The Giants are doing what they have to do right now and beating the teams they’re supposed to beat. A 2-0 win yesterday moved them to within three games of the slumping Dodgers as they go for their first series sweep this afternoon. Here are some thoughts on Sunday’s game.
Better Lucky Than Good
Let me get this out of the way right up front. Barry Zito is a very good #5 starter in the NL. In fact, a quick scan of the rotations in the NL and I’m willing to say he’s one of the 3 or 4 best in the league, all things considered. That said, he better be at home thanking his lucky stars that he plays his home games at AT&T Park.
Perhaps no pitcher in baseball benefits more from the cozy confines of their home park as much as Zito and yesterday was no exception. Pitching against one of the worst teams in baseball, Zito managed to get through 8.1 innings with only 96 pitches and didn’t allow a run for the first time since his complete game shutout on April 9th. However for all the good work Zito did yesterday, it very easily could have gone the other way if not for the spacious outfield dimensions at AT&T and the range provided by the Three Amigos.
Gregor Blanco saved Zito multiple times going deep into Triple’s Alley to track down fly balls and Angel Pagan made a spectacular play, robbing Cubs shortstop Starlin Castro of extra bases. It didn’t stop in the outfield either as Joaquin Arias made a couple fantastic plays at third and Brandon Crawford had one of his best days with the glove all year.

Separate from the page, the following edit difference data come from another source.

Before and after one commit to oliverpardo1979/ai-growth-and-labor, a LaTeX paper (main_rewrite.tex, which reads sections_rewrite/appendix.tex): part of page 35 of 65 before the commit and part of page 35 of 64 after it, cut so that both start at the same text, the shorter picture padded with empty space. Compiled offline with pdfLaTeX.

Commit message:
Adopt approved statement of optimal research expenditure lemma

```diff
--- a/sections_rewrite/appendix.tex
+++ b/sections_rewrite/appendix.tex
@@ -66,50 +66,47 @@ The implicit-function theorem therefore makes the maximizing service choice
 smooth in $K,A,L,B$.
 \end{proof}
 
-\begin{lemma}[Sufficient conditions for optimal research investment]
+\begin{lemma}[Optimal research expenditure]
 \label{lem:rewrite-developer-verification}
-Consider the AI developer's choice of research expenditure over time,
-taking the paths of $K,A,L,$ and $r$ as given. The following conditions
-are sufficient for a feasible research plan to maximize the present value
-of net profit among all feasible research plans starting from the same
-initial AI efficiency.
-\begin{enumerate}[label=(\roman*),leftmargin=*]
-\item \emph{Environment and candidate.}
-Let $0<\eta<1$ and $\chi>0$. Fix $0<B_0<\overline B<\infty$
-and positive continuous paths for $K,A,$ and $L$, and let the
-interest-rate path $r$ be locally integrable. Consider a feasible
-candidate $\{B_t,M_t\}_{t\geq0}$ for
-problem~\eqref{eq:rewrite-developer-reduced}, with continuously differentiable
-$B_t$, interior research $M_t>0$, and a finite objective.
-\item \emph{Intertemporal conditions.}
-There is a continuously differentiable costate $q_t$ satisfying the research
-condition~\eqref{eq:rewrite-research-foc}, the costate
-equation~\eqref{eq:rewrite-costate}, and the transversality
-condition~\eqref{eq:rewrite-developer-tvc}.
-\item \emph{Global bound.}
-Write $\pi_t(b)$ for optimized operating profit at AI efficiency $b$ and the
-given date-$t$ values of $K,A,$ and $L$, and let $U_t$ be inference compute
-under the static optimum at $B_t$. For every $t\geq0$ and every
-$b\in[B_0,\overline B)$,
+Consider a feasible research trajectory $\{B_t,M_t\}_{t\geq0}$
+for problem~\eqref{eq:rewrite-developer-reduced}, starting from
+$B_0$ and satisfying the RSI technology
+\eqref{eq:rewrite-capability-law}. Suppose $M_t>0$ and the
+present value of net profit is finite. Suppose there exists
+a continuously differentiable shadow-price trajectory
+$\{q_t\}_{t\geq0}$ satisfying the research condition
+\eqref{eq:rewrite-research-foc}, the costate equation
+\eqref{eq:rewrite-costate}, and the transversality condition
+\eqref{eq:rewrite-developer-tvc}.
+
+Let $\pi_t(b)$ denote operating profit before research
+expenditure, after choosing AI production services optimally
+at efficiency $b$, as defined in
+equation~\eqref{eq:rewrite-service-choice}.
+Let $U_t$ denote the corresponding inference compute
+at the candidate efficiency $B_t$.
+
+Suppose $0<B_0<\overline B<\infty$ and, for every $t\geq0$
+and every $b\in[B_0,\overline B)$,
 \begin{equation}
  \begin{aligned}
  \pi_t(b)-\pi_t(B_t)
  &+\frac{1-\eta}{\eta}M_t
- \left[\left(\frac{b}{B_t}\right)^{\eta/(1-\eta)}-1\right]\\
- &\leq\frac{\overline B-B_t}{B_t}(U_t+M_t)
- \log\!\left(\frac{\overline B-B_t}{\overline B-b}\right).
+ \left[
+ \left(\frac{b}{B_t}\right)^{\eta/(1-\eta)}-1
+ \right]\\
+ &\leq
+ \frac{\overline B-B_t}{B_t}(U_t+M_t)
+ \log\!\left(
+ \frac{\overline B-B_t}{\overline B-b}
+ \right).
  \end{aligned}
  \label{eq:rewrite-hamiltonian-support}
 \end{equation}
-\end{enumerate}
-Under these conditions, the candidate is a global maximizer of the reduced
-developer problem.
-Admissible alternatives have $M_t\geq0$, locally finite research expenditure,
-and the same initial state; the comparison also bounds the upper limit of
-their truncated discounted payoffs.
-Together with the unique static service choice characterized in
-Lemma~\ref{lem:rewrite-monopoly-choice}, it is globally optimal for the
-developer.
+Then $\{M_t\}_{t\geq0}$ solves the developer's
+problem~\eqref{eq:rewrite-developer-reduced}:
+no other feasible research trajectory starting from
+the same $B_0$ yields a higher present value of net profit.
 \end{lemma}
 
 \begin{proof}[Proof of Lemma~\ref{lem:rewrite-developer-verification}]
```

Looking at Zito’s numbers so far this year it’s easy to see just how unsustainable this run of quality starts is. At home Zito is carrying a 2.59 ERA and a crazy-low .238 BABIP, showing just how much he relies on his home park to prop up his performances. On the road he’s sitting at a 3.34 ERA with a .250 BABIP, which means he’s getting nearly as lucky on the road as he is at home and his ERA is nearly a run higher.
Don’t get me wrong, I am very happy having Zito at the back end of the rotation as he seems to have finally settled in to his role and is pitching more like the soft-tossing lefty he has become. In years past he seemed to try and recapture his glory days when the fastball touched 90 mph and he could challenge hitters in the zone. These days his game plan is much more suited to his skill set and he is a better pitcher for it. Enjoy it while it lasts, just don’t get used to seeing his ERA under 3.00. It’s only a matter of time before he hits a rough patch and returns to something more closely resembling his career 4.43 ERA with the Giants.
What do you get when you mix two pitch-to-contact lefties, a pitcher-friendly ballpark and two anemic offenses on a Sunday afternoon? If you guessed a 2-hour and 23-minute sprint to the finish line, you are correct.
Apparently someone forgot to tell the players that it wasn’t get away day and that they had to face each other one more time the next day. Of course the game wasn’t short for everyone…
This is what teammates are for…
Arias and Blanco, Twin Saviors
Think about how ludicrous this next statement would have sounded if you read it in early April.
Joaquin Arias and Gregor Blanco have been absolutely key in keeping the Giants in the hunt and quite frankly I’m not sure what they would have done without them.
Let that sink in for a second. You good? Ok, like I was saying, Arias and Blanco are the latest scrap heap additions to a roster that has seen its fair share of them over the last few years, and these guys have really saved the Giants so far this season. Blanco didn’t have a great game on Sunday, but he did score a run in the 8th that pretty much sealed the game and did so going first to home on a single by Melky Cabrera. Big props to the best third base coach in the league, Tim Flannery, but full marks to Blanco for having the instincts and raw speed to make something happen.
Arias meanwhile was really the star of the day as his RBI single in the 5th broke the deadlock and as I mentioned above, he absolutely sparkled with the glove, saving Zito on multiple occasions. The overall numbers have not been pretty for Arias, but his contributions in the field simply cannot be overlooked as the team waits for the return of Pablo Sandoval. If he’s not the second baseman when the Panda returns I will be shocked.
Both Arias and Blanco have injected life into a ball club that quite frankly can use as much life as they can get. Credit to Brian Sabean and Bruce Bochy for finding these guys and making the most of their skills.
The Giants and Cubs are back at it again in a few hours as the Giants go for the sweep. Check back later for a recap of that game as well as a look at who the Giants pick in today’s MLB Draft (Marcus Stroman, please).